**Recorded data**
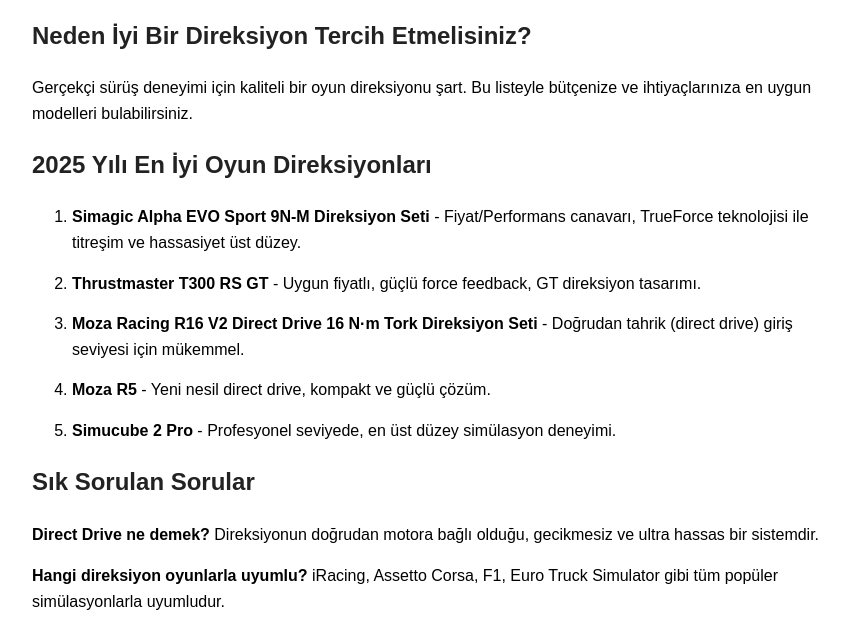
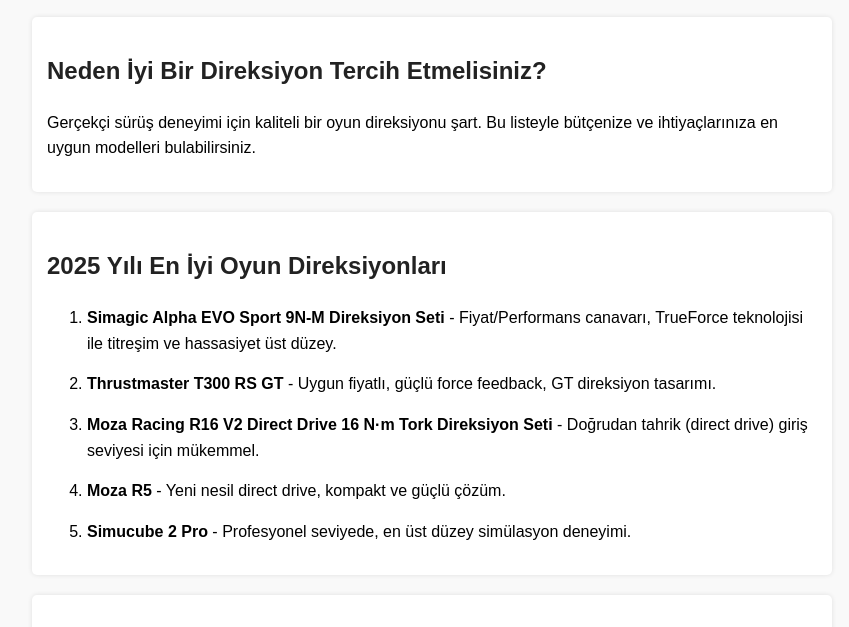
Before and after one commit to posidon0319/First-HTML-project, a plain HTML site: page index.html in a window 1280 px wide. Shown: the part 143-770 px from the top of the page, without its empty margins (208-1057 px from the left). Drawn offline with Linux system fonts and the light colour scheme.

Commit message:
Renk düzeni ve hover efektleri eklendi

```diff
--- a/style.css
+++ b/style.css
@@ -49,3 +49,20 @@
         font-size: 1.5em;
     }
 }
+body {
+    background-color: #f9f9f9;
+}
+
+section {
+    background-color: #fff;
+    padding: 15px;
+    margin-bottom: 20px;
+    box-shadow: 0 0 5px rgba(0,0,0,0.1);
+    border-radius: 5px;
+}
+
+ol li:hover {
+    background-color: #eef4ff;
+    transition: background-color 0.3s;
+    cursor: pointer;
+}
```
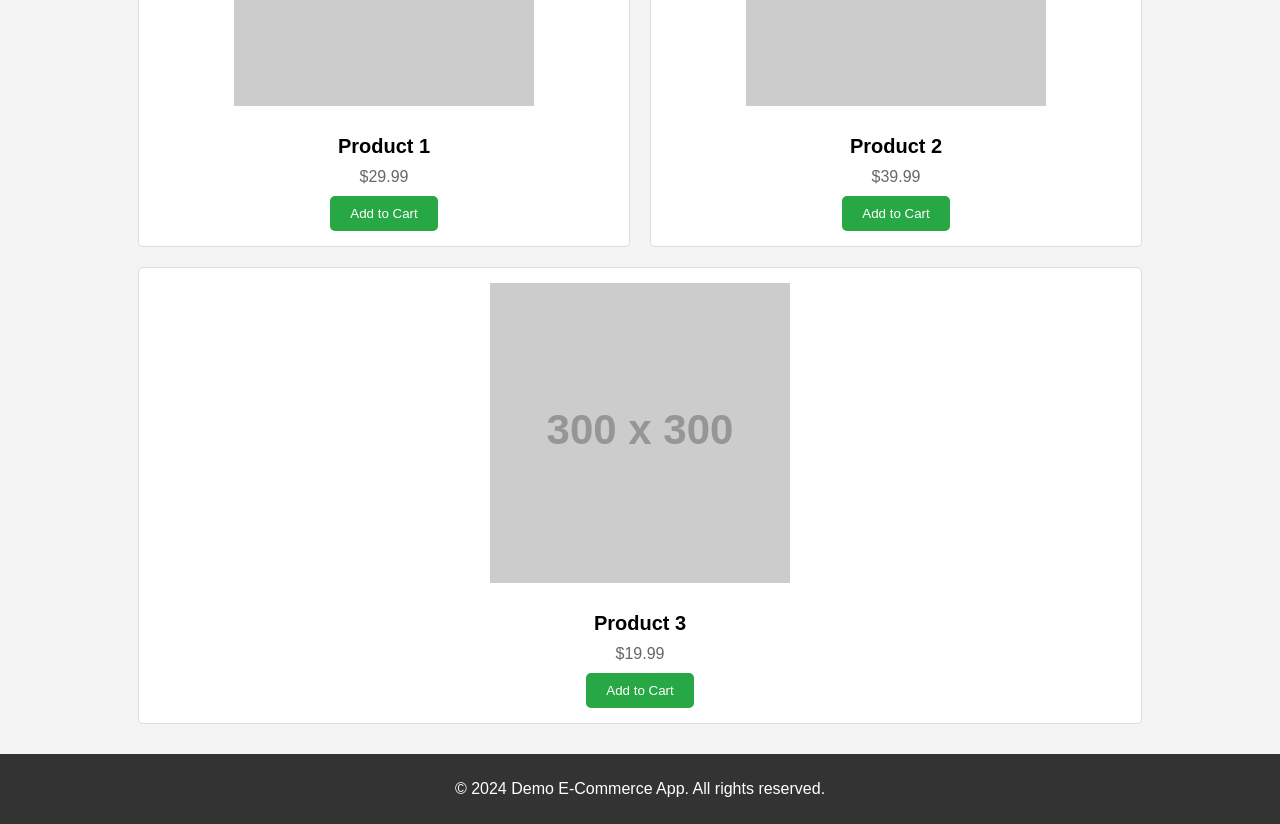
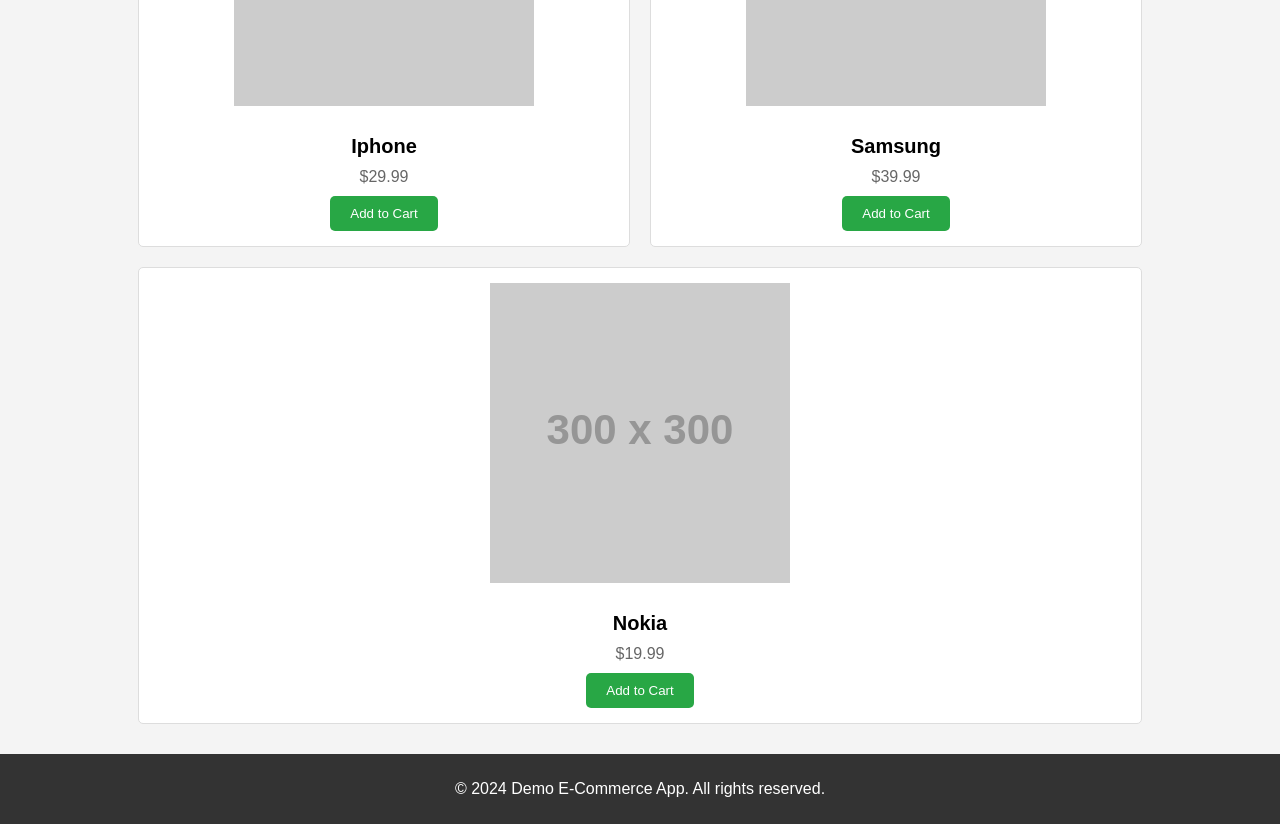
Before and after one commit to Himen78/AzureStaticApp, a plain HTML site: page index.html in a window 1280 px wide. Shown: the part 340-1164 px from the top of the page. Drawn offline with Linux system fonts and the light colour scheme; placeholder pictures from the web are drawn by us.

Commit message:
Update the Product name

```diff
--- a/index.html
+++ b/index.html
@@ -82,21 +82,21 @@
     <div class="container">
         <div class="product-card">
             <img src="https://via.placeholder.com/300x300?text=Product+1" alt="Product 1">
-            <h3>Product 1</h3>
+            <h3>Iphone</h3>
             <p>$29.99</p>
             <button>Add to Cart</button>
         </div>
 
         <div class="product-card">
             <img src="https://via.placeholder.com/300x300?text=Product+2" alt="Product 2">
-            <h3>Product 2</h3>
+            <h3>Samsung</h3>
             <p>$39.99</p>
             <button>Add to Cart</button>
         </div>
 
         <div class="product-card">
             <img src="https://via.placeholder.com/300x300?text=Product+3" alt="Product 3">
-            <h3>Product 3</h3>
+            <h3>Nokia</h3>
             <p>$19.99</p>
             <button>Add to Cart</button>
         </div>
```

**Work to be completed**
Each entry above is to be duplicated exactly, and its pictures omitted.

**Finished exercise**
Before and after one commit to posidon0319/First-HTML-project, a plain HTML site: page index.html in a window 1280 px wide. Shown: the part 143-770 px from the top of the page, without its empty margins (208-1057 px from the left). Drawn offline with Linux system fonts and the light colour scheme.

Commit message:
Renk düzeni ve hover efektleri eklendi

```diff
--- a/style.css
+++ b/style.css
@@ -49,3 +49,20 @@
         font-size: 1.5em;
     }
 }
+body {
+    background-color: #f9f9f9;
+}
+
+section {
+    background-color: #fff;
+    padding: 15px;
+    margin-bottom: 20px;
+    box-shadow: 0 0 5px rgba(0,0,0,0.1);
+    border-radius: 5px;
+}
+
+ol li:hover {
+    background-color: #eef4ff;
+    transition: background-color 0.3s;
+    cursor: pointer;
+}
```
Before and after one commit to Himen78/AzureStaticApp, a plain HTML site: page index.html in a window 1280 px wide. Shown: the part 340-1164 px from the top of the page. Drawn offline with Linux system fonts and the light colour scheme; placeholder pictures from the web are drawn by us.

Commit message:
Update the Product name

```diff
--- a/index.html
+++ b/index.html
@@ -82,21 +82,21 @@
     <div class="container">
         <div class="product-card">
             <img src="https://via.placeholder.com/300x300?text=Product+1" alt="Product 1">
-            <h3>Product 1</h3>
+            <h3>Iphone</h3>
             <p>$29.99</p>
             <button>Add to Cart</button>
         </div>
 
         <div class="product-card">
             <img src="https://via.placeholder.com/300x300?text=Product+2" alt="Product 2">
-            <h3>Product 2</h3>
+            <h3>Samsung</h3>
             <p>$39.99</p>
             <button>Add to Cart</button>
         </div>
 
         <div class="product-card">
             <img src="https://via.placeholder.com/300x300?text=Product+3" alt="Product 3">
-            <h3>Product 3</h3>
+            <h3>Nokia</h3>
             <p>$19.99</p>
             <button>Add to Cart</button>
         </div>
```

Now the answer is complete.